Plot Summary: Kōsei Arima was a piano prodigy until his mother died when he was eleven years old. The shock of losing her made him lose any interest in piano, and his life has felt monotonous ever since. Then, when he's fourteen, his childhood friend Tsubaki introduces him to her classmate Kaori, a free-spirited violinist. Her enthusiasm reignites his interest in music and in life.
Director: Kyōhei Ishiguro
Runtime: 22 episodes/ 23 mins
Genre: Comedy, Drama, Psychological, Romance
Studio: A-1 Pictures
Internet Streaming: Crunchyroll
Licensed by: Madman Entertainment, Aniplex of America
- Natsuki Hanae as Kosei Arima
- Risa Taneda as Kaori Miyazono
- Ai Kayano as Nagi Aizato
- Ayane Sakura as Tsubaki Sawabe
- Mamiko Noto as Saki Arima
- Ryota Ohsaka as Ryota Watari
- Saori Hayami as Emi Igawa
- Shizuka Ishigami as Nao Kashiwagi
- Yuuki Kaji as Takeshi Aiza
Review: by KendrickYour Lie in April was a fantastic piece of animation. It told a heartwarming bittersweet tale of loss, courage and the beauty of love. The main character Kosei is reeling from the loss of his mother and due to the trauma can no longer hear the music he plays. This depression makes things worse as he feels he is rejecting his mother in death. As he struggles through his third year of middle school, his life significantly changes when he meets the young lady Kaori.
What I Liked:
This series had so much to like. Firstly, the story was excellent. Kosei was an emotional wreck. His mother had died, and that would be traumatic more anyone, but Kosei had a special relationship with her. As she got sicker and sicker, her fear of leaving her son drove her to be abusive. Kosei now has to reconcile his hate of his mother‘s actions with the love of as a person. This trauma manifests as a rejection; his body literally rejects the piano his mother loved so much and was the source of his abuse. No matter how much he wants to give up the piano he can’t because it is a part of him as a cherished memory of his mother.
Enter Kaori. She visually enters the same way she eventually leaves an as a bright, vibrant star. I loved how she was introduced to the show. She is almost ephemeral like a dream as she plays the melodica in a park for some children. Over the course of the show her love both fierce and tender would both destroy Kosei as he is now, but make him a better pianist and person. As much as Kosei was the central character of the show she was the star. Knowing she only had a small amount of time left due to her illness, she resolved to fall in love with her idol Kosei. I called her a star before and just like a star she shined brightest before winking out.
This show was able to take a clichéd plot and puts so much heart into it that the audience can overlook the small things. Every cliché is taken to the next level to produce a better overall story. His best friend is in love with him, cliché, but ironically even though she is so close to him she can’t save him from his trauma. He has two pianist rivals, cliché, but they are less so rivals than disciples who want to surpass the master. Even Kaori, who is the doomed love, cliché, has to symbolically be Kosei’s mother, friend, and the ultimate girlfriend to help him realize who he is and who he wants to be.

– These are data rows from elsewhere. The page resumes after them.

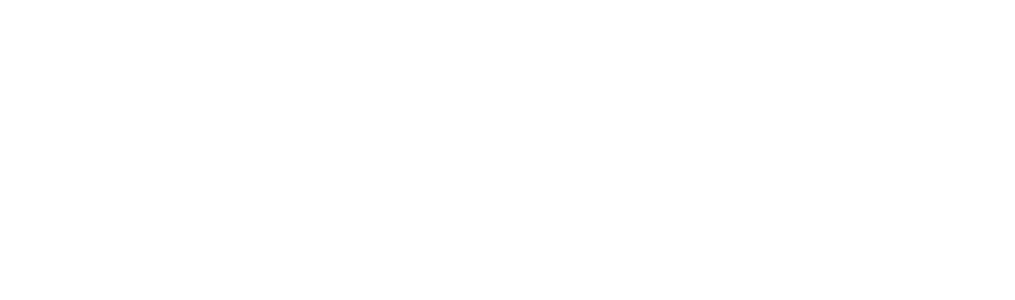
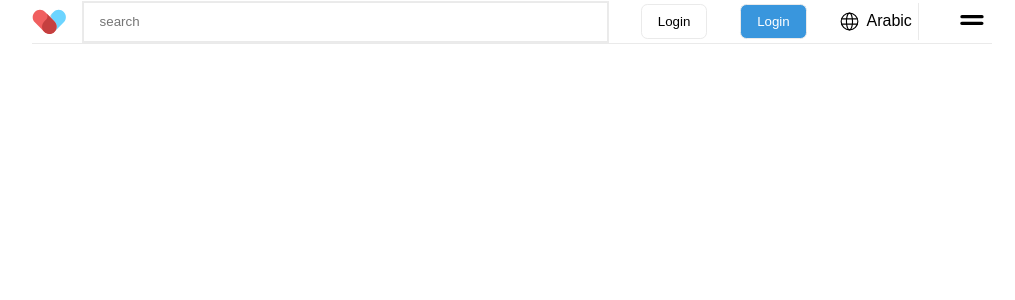
Before and after one commit to BAM-hub/profile, a Next.js app: page /List in a window 1280 px wide. Shown: the top 300 px of the page, without its empty margins (128-1143 px from the left). Built offline with nearby package versions, Linux system fonts and the light colour scheme.

Commit message:
layout changes

```diff
--- a/pages/_app.tsx
+++ b/pages/_app.tsx
@@ -1,6 +1,12 @@
-import '../styles/globals.css'
-import type { AppProps } from 'next/app'
+import "../styles/globals.css";
+import type { AppProps } from "next/app";
+import Header from "../components/Header";
 
 export default function App({ Component, pageProps }: AppProps) {
-  return <Component {...pageProps} />
+  return (
+    <>
+      <Header />
+      <Component {...pageProps} />
+    </>
+  );
 }
--- a/styled/Home.ts
+++ b/styled/Home.ts
@@ -111,6 +111,10 @@
   width: 75%;
   margin: auto;
   gap: 2rem;
+  @media screen and (max-width: 992px) {
+    width: 90%;
+  }
+
   @media screen and (max-width: 768px) {
     width: 100%;
   }
```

As much as this show was about relationships and getting over trauma, it showed it through its music. This show took an excellent approach to storytelling with music. When a character performed a piece of music, the way they played it left nothing to the imagination about how they felt. The music would be accompanied by scenes that the pianists were visualizing, but they were often supplementary. When a musician is the show played their emotions rang out. Often when a character had a strong emotion and managed to get it across to the audience it would often leave that very audience speechless.

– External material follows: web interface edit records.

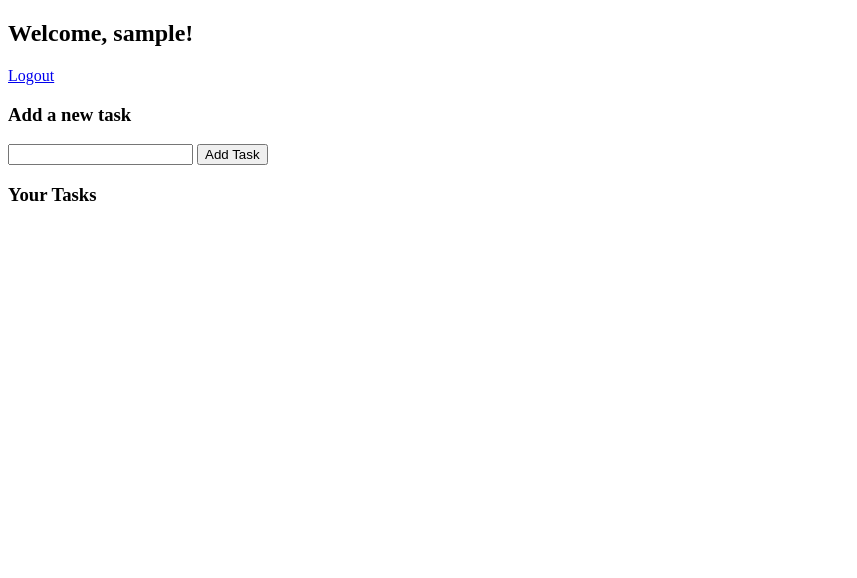
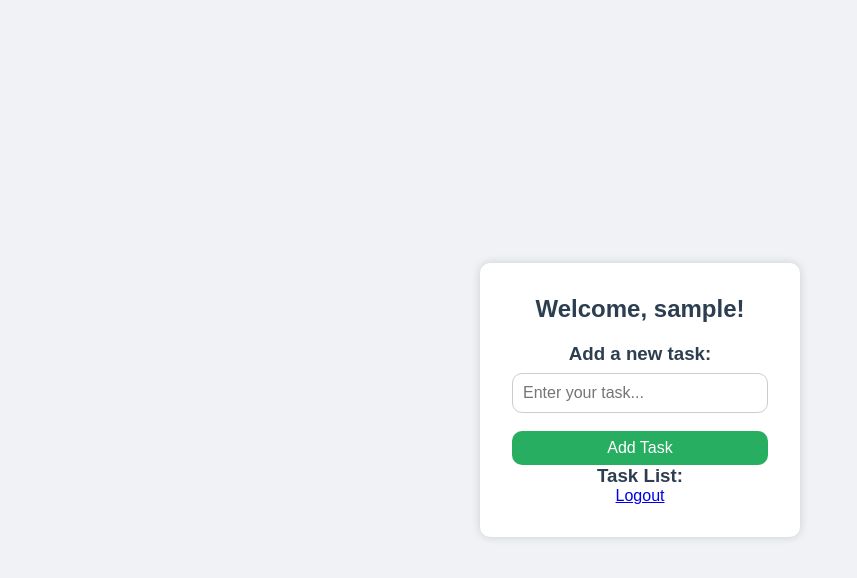
Before and after one commit to pascal-vuong/php-todo-app, a PHP site: page / in a window 1280 px wide. Shown: the top 578 px of the page, without its empty margins (0-857 px from the left). Run offline with PHP 8.4, Linux system fonts and the light colour scheme; the visitor is signed in with stand-in values (Sample User, id 1); data that the repository does not hold is empty.

Commit message:
Update index_view.php
Task dashboard styled

```diff
--- a/templates/index_view.php
+++ b/templates/index_view.php
@@ -1,39 +1,68 @@
 <!DOCTYPE html>
-<html>
+<html lang="en">
 <head>
+    <meta charset="UTF-8">
     <title>My To-Do List</title>
+    <link rel="stylesheet" href="assets/style.css">
 </head>
 <body>
+
+    <div class="form-container">
+
+        <!-- Header -->
+        <div class="dashboard-header">
             <h2>Welcome, <?php echo htmlspecialchars($_SESSION["username"]); ?>!</h2>
-    <a href="logout.php">Logout</a>
+        </div>
 
-    <h3>Add a new task</h3>
+        <!-- Task form -->
+        <div class="task-form">
+            <h3>Add a new task:</h3>
             <form method="post" action="index.php">
-        <input type="text" name="task" required>
+                <input type="text" name="task" placeholder="Enter your task..." required>
                 <button type="submit">Add Task</button>
             </form>
+        </div>
 
+        <!-- Message box -->
+        <?php if (!empty($message)): ?>
+            <div class="message-box">
                 <p><?php echo $message; ?></p>
+            </div>
+        <?php endif; ?>
 
-    <h3>Your Tasks</h3>
+        <!-- Task list -->
+        <div class="task-list">
+            <h3>Task List:</h3>
             <ul>
                 <?php foreach ($tasks as $task): ?>
                     <li>
+                        <div class="task-item-title">
                             <?php echo htmlspecialchars($task["task"]); ?>
-                (<?php echo $task["completed"] ? "✅ Done" : "⏳ Pending"; ?>)
-
+                        </div>
+                        <div class="task-status">
+                            <?php echo $task["completed"] ? "✅ Done" : "⏳ Pending"; ?>
+                        </div>
+                        <div class="task-actions">
                             <?php if (!$task["completed"]): ?>
-                    <!-- Show complete button only if task is pending -->
                                 <a href="index.php?complete=<?php echo $task['id']; ?>">Mark as Done</a>
                             <?php endif; ?>
-
                             <a href="index.php?delete=<?php echo $task['id']; ?>"
+                               class="delete-link"
                                onclick="return confirm('Are you sure you want to delete this task?');">
                                 Delete
                             </a>
+                        </div>
                     </li>
                 <?php endforeach; ?>
             </ul>
+        </div>
+
+        <!-- Logout at bottom -->
+        <div class="logout-footer">
+            <a href="logout.php">Logout</a>
+        </div>
+
+    </div>
+
 </body>
-
 </html>
```
Lines whose indentation alone changed are shown as unchanged.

What I Didn’t Like:
About the only thing I didn’t like about the show was Kosei’s female best friend, Tsubaki. Her character was critical to the show but I found her “will she /won’t she” attitude boring. I also did not like the way she interfaced with Kosei. It almost felt like she somehow picked up his mother’s habit of abuse in the name of love. When Kaori would hit him, it seemed like she was mirroring his mother in an attempt to heal, in contrast it seemed Tsubaki would hit Kosei out of frustration.
Images Courtesy of Random Curosity